Ahead of the speech, various press reports suggest the UK is willing to make a net contribution of roughly €20 billion to ensure no other EU nation will need to make up a budget shortfall during a two-year transition. While she reportedly may not quote a specific figure in the speech, the gesture may help to foster a slightly more constructive dialogue between both sides during the next round of talks on Monday. But it is unlikely to be enough to convince EU leaders that enough progress has been made. 

The big sticking point is that the European side wants further commitments to honour longer-term costs, including pension liabilities, legal commitments and contingent liabilities, set aside in case a member state defaults on a loan. There's also the contentious issue of whether the UK's rebate, negotiated by Margaret Thatcher, should be included - and by extension, whether the UK should continue paying for farm subsidies, which the rebate was originally linked to.


Reported value of UK's budget offer

(Source: FT)

Rumours or truth?

The BBC is also reporting the €20bn payment is also contingent on access to the single market during the transition. This is reportedly slightly more contentious in Europe, and it's likely that the UK would also have to accept all four freedoms of the market - including freedom of movement - which may not be popular at home.

So for now at least, without progress on these various issues, it looks unlikely that resolution will be reached before the European Council's October vote.

If no progress is made, what happens next?

When it comes to the divorce bill, the Prime Minister has two dilemmas. The first is the UK government is aware that money is a key bargaining chip in the talks. That's why the UK has been vocal in pushing to discuss trade talks in tandem with issues surrounding costs, and one minister told the BBC's Kuenssberg that money is "our only leverage".

But the more imminent conundrum for Theresa May is political. A Guardian/ICM poll in August found that only 18% would view a £20bn bill as acceptable, and with only a matter of days until the Conservative Party conference, she will be keen to avoid negative headlines. 

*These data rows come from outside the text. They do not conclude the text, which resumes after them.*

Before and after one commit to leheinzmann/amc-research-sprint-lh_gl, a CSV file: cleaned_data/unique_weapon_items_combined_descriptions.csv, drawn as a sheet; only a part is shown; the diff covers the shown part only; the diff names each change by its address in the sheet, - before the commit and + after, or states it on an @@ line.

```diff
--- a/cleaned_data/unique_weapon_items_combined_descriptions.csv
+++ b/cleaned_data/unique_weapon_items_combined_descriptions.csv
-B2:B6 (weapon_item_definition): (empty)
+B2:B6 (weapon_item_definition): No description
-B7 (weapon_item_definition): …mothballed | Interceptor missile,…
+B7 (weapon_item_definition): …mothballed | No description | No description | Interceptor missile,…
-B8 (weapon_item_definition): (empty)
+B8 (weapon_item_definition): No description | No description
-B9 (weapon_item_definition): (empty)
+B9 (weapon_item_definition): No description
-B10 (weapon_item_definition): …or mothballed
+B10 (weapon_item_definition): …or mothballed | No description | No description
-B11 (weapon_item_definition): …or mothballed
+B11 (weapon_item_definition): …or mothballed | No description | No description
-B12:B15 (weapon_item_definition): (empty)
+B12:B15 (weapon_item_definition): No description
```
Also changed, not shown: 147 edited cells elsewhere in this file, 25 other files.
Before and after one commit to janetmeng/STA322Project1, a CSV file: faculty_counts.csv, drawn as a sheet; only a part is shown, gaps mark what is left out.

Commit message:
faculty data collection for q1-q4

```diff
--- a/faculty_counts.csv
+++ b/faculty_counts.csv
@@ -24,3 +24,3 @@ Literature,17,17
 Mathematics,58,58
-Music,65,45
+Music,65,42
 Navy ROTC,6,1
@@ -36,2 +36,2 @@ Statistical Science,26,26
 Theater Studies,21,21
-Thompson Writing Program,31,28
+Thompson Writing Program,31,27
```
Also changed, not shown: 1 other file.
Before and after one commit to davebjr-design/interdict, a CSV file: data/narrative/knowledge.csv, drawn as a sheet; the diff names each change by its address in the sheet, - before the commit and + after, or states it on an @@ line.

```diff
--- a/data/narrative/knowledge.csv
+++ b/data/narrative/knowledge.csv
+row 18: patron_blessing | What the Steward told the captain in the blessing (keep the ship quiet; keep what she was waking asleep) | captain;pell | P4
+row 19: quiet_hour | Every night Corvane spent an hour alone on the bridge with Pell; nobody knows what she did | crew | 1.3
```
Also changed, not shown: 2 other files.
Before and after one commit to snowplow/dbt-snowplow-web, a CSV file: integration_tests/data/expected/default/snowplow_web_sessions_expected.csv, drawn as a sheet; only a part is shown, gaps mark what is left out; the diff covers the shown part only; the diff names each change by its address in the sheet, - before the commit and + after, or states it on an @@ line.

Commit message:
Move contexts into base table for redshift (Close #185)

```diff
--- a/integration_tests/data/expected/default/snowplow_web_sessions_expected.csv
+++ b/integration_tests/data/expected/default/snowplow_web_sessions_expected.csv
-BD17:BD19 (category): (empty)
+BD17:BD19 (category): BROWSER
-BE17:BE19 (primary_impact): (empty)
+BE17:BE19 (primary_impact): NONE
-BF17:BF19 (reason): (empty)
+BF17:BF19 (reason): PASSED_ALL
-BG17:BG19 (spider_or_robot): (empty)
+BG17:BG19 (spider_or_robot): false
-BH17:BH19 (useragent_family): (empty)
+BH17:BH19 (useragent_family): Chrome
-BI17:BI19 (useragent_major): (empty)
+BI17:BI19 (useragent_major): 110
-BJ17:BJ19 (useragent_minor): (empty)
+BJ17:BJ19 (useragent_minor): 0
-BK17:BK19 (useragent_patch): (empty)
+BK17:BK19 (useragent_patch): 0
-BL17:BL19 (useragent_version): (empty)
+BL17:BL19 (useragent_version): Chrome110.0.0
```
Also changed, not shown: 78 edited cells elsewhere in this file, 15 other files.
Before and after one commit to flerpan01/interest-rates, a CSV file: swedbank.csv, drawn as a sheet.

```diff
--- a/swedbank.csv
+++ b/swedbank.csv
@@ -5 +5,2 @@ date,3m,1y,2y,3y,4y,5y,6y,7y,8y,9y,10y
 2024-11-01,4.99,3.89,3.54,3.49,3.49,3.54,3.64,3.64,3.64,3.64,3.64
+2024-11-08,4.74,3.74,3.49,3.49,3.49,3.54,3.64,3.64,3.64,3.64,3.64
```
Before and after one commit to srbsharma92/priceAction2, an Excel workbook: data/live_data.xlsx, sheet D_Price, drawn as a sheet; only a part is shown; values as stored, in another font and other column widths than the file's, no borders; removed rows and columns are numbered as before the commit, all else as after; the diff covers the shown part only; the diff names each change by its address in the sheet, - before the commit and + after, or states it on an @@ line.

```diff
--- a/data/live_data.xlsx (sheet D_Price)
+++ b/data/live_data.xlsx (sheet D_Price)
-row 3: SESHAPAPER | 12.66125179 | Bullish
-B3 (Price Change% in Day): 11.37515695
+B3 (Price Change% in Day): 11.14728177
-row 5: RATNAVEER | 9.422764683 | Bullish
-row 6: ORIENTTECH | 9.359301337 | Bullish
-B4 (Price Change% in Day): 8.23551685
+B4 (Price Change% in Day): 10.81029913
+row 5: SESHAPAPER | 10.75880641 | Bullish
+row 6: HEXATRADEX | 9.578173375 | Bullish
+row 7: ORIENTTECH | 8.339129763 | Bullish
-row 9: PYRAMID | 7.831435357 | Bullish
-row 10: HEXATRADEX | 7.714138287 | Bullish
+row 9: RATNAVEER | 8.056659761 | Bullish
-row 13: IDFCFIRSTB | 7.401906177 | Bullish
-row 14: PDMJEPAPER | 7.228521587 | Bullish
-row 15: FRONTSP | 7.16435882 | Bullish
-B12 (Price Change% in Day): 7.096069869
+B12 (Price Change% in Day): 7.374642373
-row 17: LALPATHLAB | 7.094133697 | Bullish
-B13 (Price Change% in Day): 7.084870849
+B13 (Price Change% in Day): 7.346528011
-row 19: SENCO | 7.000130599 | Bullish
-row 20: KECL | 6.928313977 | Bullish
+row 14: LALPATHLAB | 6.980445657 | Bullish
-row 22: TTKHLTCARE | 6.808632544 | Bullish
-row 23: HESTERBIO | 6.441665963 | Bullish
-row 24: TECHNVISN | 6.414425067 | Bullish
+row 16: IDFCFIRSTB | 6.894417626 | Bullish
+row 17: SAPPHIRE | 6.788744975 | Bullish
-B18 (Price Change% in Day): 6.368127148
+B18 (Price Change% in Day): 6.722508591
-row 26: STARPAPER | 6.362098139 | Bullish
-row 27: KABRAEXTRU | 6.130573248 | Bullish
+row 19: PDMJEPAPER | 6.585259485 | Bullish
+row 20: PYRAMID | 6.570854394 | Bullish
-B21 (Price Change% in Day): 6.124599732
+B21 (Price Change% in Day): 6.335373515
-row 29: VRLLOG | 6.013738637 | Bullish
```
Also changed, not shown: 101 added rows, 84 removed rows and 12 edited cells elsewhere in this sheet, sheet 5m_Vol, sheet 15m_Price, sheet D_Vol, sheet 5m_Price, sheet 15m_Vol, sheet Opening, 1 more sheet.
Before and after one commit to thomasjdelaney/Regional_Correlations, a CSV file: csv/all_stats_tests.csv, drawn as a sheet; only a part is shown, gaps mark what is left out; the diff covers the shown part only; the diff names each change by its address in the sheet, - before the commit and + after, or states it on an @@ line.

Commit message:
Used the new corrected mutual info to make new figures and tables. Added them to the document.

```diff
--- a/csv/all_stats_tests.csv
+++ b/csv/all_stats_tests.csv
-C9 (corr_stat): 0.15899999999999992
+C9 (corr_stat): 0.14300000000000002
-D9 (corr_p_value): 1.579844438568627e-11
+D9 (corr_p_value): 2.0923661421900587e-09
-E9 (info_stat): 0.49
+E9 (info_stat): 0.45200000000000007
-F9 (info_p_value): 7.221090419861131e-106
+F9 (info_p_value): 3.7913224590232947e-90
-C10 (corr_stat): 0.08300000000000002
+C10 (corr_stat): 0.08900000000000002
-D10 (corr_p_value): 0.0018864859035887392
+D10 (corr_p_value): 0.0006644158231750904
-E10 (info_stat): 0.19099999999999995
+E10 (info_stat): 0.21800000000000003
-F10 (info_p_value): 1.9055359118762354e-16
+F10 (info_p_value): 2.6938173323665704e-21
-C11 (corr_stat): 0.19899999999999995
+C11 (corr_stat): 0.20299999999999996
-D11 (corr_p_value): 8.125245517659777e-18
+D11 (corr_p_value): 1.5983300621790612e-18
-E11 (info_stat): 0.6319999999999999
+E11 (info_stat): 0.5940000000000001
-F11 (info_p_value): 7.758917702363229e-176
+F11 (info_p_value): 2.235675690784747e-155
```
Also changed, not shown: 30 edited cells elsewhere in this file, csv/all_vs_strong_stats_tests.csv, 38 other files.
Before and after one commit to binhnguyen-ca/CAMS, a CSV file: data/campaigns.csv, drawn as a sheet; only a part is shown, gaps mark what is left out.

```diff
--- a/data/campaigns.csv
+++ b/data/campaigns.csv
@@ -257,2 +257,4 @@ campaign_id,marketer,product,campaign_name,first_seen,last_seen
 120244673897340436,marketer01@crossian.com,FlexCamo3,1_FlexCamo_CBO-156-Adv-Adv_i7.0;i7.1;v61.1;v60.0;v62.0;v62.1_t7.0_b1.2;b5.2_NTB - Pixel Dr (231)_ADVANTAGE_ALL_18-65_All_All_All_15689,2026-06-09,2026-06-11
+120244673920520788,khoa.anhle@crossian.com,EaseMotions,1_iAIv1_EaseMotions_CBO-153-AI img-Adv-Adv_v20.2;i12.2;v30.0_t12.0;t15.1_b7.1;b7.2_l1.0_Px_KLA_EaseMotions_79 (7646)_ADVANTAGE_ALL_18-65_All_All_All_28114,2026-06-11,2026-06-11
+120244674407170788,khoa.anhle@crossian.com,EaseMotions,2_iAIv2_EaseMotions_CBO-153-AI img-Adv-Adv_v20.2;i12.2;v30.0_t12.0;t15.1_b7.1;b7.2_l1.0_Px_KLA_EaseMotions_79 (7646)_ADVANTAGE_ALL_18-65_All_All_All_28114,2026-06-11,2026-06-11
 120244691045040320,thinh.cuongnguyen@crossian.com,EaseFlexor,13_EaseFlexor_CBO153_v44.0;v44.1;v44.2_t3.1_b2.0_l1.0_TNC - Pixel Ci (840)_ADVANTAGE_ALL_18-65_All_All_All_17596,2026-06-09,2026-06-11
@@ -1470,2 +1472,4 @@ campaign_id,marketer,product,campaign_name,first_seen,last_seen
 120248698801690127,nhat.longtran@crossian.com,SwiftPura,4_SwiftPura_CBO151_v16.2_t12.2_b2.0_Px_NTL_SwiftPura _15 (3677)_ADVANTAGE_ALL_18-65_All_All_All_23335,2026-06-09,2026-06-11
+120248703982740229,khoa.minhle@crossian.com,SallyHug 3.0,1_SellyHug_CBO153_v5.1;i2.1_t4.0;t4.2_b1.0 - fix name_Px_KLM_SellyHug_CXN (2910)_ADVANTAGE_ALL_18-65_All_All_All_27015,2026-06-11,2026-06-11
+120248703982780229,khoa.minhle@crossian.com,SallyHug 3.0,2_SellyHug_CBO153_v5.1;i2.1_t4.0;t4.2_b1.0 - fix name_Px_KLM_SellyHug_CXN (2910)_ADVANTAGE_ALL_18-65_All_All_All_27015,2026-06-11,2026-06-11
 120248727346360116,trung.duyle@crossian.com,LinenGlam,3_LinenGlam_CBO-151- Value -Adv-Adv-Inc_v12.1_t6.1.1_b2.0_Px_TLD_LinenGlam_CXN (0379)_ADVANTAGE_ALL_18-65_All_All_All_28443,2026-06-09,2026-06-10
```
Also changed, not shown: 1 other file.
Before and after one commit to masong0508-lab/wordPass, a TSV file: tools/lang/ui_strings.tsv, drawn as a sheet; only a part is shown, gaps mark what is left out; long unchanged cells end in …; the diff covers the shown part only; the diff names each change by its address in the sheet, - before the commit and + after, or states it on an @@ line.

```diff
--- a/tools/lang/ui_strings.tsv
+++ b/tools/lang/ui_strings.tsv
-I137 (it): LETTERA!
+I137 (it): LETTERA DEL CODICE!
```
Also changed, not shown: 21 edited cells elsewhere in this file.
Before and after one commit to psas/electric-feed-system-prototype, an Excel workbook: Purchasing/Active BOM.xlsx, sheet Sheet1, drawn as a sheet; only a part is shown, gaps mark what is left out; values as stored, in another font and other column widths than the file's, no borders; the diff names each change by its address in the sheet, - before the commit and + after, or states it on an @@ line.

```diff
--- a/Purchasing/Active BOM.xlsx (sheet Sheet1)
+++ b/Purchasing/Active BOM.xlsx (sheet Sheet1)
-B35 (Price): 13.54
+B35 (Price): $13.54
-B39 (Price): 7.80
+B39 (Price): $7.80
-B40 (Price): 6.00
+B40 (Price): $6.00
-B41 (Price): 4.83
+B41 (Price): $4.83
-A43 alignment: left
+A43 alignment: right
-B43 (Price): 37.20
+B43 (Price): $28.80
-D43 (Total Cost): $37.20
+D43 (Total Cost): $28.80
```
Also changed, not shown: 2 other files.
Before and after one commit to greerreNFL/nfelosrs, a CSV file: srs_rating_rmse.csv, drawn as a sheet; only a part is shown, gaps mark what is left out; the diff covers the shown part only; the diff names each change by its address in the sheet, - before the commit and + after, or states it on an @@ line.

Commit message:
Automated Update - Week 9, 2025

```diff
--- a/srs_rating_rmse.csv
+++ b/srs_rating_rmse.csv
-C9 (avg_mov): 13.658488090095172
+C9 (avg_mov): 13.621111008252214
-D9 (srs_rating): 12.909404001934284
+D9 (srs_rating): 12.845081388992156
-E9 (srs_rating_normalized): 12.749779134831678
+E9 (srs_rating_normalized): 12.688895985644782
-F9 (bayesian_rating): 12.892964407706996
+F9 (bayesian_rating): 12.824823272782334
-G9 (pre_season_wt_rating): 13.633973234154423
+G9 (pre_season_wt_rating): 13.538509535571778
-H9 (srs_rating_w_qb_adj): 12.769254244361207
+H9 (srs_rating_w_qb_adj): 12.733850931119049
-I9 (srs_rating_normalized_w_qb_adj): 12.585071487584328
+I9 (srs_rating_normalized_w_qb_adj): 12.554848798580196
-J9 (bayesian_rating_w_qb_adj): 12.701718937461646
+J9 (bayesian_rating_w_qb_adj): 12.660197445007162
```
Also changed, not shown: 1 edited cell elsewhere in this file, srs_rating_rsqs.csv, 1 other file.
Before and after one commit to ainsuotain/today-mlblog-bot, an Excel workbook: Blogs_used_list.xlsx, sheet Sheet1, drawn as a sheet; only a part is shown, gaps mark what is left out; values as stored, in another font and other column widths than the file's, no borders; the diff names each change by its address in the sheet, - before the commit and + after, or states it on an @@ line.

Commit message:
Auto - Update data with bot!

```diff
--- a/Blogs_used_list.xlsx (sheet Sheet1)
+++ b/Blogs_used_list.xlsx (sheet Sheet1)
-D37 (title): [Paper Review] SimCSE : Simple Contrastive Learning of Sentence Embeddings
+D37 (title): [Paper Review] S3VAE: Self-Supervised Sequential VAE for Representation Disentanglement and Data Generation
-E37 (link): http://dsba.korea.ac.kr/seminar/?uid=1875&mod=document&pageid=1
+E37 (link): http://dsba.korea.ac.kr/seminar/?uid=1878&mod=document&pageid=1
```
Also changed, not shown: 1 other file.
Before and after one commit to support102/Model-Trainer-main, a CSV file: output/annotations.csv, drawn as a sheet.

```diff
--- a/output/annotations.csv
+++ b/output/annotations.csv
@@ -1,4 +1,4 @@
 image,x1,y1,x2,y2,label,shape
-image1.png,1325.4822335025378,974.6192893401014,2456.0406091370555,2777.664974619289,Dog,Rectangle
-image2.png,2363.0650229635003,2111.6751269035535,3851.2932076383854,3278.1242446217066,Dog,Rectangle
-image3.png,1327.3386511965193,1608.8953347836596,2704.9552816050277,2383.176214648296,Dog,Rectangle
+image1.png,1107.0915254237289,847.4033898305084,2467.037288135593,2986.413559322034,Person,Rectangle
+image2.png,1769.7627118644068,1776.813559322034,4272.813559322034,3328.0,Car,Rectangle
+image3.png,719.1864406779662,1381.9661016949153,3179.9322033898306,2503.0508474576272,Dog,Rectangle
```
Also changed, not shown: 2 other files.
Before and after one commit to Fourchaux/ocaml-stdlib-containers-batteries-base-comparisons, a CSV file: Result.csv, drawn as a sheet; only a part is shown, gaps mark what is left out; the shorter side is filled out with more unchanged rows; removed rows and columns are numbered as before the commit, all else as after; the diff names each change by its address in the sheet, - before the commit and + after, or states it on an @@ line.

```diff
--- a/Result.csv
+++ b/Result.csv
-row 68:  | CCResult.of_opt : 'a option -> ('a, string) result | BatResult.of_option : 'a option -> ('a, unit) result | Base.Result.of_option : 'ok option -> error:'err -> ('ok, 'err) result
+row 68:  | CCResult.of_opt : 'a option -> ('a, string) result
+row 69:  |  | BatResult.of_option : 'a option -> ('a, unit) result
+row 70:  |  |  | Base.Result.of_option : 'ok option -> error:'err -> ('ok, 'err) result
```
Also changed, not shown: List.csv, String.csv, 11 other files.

This means that the deadlock between London and Brussels may still take some time to break. But the better news, at least for markets, is that the UK cabinet has reportedly agreed on the possibility of a two year transition deal. Whilst it could take some time before this is formally agreed, it would be a positive for both UK markets and the economy as the tail-risk of a cliff edge fades even more.